Activity =>
Which lines in the entries below contain the string "release"? Show each of them in full.

Supplied entries =>

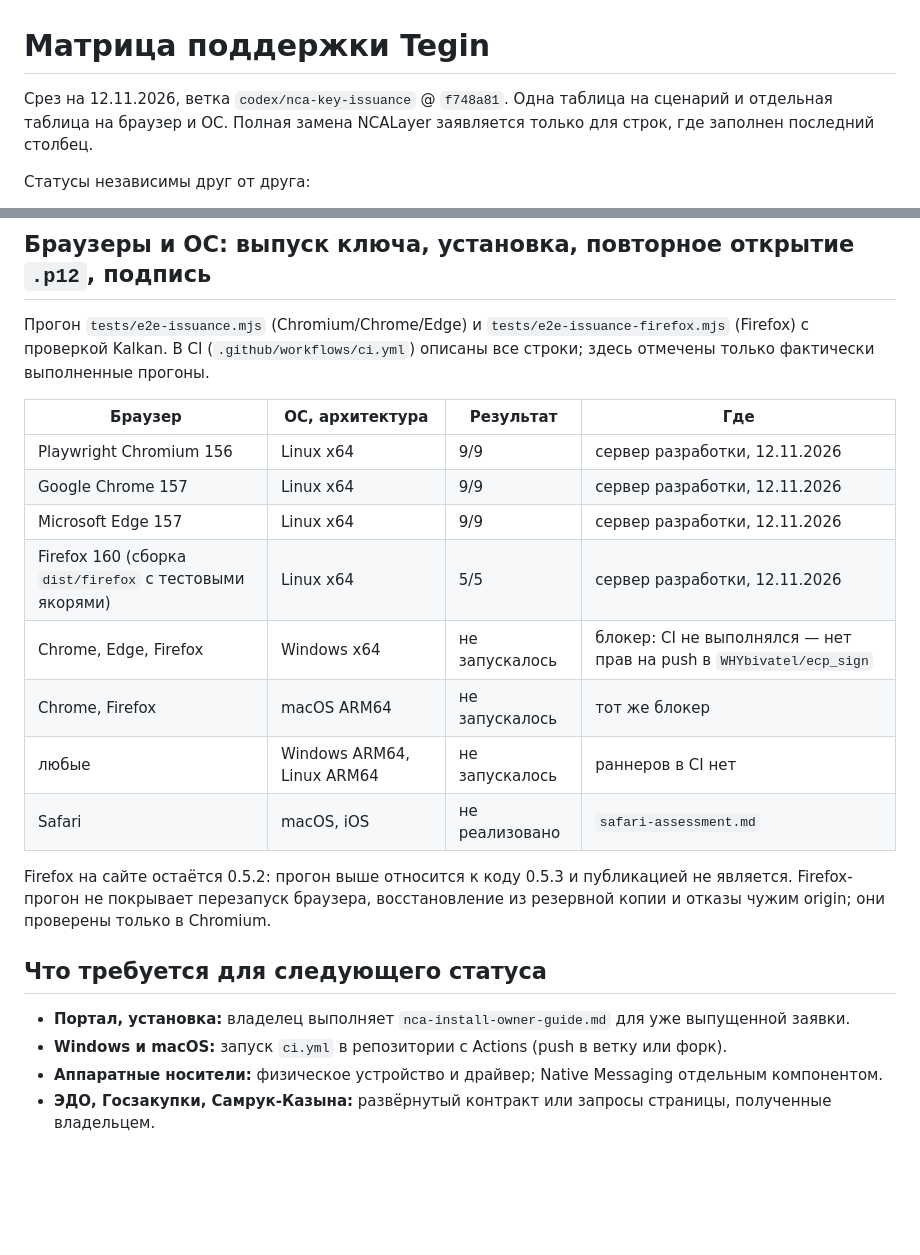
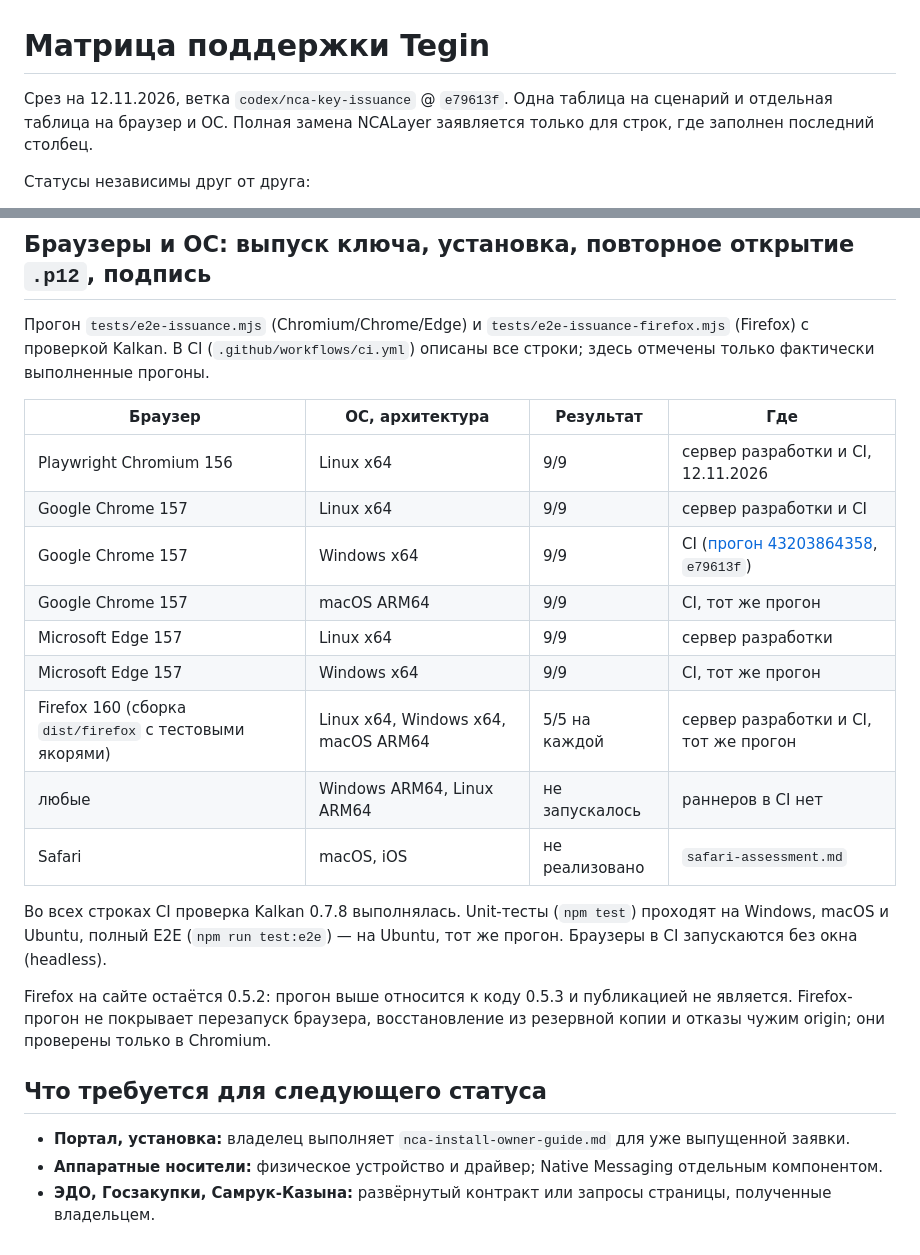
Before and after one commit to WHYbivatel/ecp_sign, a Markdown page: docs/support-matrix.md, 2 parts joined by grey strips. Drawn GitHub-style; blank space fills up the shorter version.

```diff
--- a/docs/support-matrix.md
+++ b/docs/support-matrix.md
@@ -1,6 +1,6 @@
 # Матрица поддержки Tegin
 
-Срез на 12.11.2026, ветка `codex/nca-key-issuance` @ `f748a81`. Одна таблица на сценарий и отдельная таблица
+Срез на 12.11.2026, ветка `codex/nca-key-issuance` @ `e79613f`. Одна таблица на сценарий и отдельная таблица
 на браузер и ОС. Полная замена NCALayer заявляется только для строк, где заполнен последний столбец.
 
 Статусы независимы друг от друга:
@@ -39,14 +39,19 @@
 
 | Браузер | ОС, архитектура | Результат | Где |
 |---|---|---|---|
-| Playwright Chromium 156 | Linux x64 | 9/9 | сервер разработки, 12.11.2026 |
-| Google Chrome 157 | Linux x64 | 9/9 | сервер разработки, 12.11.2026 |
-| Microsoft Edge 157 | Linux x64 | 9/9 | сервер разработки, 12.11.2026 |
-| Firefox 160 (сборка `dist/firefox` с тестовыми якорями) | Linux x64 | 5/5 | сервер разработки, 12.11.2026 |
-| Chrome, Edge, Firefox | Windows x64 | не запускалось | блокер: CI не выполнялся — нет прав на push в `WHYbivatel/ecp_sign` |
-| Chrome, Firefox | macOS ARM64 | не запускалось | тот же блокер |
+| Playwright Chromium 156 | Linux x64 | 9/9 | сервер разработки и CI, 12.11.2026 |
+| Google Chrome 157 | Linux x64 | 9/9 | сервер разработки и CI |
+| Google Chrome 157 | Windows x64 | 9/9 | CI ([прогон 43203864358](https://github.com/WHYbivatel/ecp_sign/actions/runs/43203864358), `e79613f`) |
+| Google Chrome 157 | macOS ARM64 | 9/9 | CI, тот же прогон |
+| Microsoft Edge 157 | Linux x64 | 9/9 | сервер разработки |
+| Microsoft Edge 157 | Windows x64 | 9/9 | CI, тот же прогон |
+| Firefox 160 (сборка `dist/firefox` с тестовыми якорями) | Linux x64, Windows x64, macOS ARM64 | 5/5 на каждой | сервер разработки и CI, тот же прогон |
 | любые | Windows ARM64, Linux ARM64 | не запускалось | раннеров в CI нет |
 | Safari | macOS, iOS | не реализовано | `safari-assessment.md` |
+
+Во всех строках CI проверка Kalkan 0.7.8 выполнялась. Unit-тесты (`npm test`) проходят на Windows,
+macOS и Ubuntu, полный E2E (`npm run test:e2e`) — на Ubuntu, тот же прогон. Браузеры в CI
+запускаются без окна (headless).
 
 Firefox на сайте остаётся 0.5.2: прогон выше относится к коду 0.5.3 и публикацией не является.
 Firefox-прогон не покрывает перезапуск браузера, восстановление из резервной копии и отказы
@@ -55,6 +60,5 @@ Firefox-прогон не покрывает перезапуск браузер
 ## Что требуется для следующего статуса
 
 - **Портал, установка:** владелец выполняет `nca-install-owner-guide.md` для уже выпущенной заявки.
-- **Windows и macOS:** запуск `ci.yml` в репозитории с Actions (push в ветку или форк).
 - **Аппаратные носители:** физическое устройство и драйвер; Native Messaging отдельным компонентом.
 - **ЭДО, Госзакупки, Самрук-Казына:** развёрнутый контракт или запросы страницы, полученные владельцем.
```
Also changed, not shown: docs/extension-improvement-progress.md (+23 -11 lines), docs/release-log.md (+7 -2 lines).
---
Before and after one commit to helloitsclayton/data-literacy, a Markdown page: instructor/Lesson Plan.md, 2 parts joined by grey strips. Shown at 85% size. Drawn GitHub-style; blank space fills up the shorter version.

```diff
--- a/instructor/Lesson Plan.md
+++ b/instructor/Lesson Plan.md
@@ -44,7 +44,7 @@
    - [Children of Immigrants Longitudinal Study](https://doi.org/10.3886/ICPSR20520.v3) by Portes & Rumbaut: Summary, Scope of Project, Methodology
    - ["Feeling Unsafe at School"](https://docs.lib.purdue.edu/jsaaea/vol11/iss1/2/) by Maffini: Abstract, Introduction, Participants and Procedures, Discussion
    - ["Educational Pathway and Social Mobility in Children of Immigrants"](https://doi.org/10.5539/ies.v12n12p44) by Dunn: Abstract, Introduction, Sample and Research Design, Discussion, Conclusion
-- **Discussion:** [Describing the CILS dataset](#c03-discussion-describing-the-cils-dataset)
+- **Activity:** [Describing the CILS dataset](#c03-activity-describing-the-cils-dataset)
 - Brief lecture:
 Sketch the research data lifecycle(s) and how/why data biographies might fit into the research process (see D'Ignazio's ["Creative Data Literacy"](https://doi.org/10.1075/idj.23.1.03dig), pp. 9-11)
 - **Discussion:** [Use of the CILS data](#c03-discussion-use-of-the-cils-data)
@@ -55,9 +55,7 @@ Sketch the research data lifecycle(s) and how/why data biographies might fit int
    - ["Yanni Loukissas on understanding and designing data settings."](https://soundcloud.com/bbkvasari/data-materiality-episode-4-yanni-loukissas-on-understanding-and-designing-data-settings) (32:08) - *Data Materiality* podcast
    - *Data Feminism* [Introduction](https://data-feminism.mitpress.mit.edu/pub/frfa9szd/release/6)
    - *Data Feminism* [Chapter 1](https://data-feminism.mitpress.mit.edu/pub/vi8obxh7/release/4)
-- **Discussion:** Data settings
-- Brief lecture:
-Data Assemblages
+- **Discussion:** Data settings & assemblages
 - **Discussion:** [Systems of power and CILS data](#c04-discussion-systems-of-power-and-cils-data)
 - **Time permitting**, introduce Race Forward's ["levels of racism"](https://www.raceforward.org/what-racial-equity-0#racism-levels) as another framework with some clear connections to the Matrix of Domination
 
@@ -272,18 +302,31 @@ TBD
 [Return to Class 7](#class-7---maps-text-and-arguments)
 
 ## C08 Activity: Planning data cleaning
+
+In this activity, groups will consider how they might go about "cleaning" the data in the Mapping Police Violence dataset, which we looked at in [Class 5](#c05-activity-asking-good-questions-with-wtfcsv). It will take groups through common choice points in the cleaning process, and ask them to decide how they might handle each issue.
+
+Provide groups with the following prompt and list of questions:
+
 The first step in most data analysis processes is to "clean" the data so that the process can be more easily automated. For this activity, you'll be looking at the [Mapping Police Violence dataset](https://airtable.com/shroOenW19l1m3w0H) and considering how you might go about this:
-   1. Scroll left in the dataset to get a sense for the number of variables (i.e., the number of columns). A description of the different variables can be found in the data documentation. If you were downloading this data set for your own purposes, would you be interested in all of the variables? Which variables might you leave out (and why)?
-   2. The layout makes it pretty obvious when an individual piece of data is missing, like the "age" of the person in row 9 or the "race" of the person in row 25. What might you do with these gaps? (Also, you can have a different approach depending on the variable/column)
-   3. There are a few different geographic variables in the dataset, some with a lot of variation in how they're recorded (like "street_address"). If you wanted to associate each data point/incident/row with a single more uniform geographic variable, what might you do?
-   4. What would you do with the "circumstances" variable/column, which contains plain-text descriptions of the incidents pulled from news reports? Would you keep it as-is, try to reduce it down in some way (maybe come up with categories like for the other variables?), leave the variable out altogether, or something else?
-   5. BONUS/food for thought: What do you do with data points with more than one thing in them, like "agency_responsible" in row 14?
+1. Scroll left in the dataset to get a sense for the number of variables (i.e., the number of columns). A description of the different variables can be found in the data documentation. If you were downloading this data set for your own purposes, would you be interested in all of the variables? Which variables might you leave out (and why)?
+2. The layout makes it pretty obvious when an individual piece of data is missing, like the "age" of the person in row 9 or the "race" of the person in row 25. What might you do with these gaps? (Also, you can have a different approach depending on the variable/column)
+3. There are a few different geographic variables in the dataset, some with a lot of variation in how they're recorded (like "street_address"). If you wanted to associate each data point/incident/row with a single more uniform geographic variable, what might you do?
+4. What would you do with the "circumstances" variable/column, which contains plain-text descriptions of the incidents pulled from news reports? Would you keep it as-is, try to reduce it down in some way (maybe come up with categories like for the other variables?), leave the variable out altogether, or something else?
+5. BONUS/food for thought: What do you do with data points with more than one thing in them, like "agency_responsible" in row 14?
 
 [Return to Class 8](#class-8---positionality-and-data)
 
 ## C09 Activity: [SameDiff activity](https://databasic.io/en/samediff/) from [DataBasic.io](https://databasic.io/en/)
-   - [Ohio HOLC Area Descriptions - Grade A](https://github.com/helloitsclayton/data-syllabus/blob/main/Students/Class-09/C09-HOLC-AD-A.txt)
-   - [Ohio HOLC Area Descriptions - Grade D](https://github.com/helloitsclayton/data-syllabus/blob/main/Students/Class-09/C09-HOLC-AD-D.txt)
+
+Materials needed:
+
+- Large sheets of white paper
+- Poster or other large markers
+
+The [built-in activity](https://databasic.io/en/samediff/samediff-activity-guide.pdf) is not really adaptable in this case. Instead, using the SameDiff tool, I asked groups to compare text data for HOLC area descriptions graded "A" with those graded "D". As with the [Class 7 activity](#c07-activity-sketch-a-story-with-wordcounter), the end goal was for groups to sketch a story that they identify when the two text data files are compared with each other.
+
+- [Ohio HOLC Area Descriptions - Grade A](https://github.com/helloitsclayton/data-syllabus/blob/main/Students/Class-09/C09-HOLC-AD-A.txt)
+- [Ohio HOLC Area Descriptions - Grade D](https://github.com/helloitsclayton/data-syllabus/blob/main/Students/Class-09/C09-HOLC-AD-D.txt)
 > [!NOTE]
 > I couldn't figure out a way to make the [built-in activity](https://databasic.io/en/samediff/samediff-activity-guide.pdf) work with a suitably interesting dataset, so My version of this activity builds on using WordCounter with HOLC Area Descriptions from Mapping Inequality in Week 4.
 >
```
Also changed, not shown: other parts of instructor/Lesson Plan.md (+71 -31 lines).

Result of this exercise =>
Also changed, not shown: docs/extension-improvement-progress.md (+23 -11 lines), docs/release-log.md (+7 -2 lines).
    - *Data Feminism* [Introduction](https://data-feminism.mitpress.mit.edu/pub/frfa9szd/release/6)
    - *Data Feminism* [Chapter 1](https://data-feminism.mitpress.mit.edu/pub/vi8obxh7/release/4)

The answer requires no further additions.